I remember reading a book on technical writing which said you should read every report aloud to make sure the text flows, and makes sense. A comma is where you pause, (or have a side comment), and a full stop is where you finish the thought, and take a breath. If you cannot express the sentence in one breath – the sentence is too long and you should rewrite it.
If you have to read a sentence twice or more, consider rewriting it. Also remember the people reading your document may not have English as their first language. “Foreign words” take more brain power and the reader may not be entirely familiar with the word or the context used. I recently heard a conversation
- “is it right to turn left here?”,
- “no, right”
which maybe valid English, but it takes a moment to understand it.
Another advantage of reading it aloud is it it helps you to spot duplicated words or missing. (There was a double whoops in that sentence.)
I was reading a description in a technical report which took me several minutes to understand it. It used terms(defining some of them inline <and also had nested comments about the terms >), then using terms like “this” (when “this” could be one of several objects) (I kept thinking which this?, that this, or this this), and so I copied the text into an editor so I could break it into phrases (logical groups of thoughts) and work out what was important. See – it is hard work to understand some sentences.
I am a great believer that reading should be linear, you should not have to keep going back to reread text. I also think that people need signposts to help them through the text, along the lines of the old
adage saying for a good presentation “tell them what you are going to tell them, tell them, tell them what you have told them”. Instead of one long rambling paragraph it might be clearer to say
There are three areas we need to consider, area1, area2, area3
I have noticed also noticed that people often read the first sentence, and ignore the second part, this is where good signposting can help. This applies to emails and conversations. My wife said to me “We’ll need some of the nice bread with seeds on it, and some rolls, from the bakers, but the bakers isn’t open yet’. So off I went to the bakers to find it closed. I was busy parsing the first part of the sentence, and missed the second part.

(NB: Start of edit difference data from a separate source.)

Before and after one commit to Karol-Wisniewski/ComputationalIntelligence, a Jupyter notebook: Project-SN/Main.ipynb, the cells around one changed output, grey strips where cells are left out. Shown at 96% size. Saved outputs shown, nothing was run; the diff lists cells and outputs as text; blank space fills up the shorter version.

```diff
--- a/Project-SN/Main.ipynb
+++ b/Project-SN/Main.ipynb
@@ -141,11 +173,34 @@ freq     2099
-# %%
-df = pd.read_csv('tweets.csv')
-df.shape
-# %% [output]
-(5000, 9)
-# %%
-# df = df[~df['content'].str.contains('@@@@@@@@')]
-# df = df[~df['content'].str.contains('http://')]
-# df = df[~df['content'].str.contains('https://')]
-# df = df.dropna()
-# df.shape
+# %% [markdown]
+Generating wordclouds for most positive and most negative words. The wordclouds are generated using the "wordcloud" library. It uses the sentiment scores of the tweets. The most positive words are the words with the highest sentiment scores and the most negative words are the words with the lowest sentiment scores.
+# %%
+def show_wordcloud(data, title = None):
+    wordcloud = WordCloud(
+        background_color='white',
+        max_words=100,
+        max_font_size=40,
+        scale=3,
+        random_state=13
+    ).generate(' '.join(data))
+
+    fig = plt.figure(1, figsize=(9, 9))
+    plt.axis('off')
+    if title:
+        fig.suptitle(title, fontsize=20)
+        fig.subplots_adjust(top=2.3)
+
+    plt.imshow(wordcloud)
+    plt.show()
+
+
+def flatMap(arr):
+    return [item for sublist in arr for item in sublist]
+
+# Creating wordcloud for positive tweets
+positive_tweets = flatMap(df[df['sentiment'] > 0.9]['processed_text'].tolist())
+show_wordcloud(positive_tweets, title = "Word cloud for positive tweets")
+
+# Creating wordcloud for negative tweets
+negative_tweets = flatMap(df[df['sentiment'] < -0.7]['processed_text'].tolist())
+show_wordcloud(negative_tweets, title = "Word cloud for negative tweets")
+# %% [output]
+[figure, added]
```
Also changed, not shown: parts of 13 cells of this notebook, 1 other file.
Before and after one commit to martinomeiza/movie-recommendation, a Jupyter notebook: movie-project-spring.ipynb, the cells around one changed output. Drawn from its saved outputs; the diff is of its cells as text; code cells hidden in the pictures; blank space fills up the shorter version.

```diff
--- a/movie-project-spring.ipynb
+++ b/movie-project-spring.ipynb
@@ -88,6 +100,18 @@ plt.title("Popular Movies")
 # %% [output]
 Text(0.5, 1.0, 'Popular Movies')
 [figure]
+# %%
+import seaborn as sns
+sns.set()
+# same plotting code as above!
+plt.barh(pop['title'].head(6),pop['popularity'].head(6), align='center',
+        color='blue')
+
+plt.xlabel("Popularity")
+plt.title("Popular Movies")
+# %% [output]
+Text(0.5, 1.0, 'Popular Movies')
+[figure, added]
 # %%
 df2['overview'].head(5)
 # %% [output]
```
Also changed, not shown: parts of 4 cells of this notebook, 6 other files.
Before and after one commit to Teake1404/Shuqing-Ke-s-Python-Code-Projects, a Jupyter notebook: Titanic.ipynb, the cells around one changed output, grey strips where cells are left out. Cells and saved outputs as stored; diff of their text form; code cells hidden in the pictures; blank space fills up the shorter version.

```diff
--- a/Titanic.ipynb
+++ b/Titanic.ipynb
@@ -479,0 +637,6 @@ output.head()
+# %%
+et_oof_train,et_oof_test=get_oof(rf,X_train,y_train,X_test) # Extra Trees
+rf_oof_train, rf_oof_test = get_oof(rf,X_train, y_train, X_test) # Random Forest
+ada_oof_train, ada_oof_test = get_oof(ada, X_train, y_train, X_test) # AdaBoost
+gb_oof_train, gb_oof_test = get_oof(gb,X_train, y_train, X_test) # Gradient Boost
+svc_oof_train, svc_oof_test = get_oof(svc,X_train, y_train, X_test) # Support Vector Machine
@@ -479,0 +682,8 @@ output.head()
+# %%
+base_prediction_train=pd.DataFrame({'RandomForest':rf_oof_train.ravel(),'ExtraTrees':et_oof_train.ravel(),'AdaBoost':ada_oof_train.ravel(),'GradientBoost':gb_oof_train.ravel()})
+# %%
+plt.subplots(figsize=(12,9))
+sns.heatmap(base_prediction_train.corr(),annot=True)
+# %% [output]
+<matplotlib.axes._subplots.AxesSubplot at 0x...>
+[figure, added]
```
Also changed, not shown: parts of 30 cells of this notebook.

I found with some people that if you have two questions send them as two emails not one. They read the first question, reply to it, and do not read the rest of the email.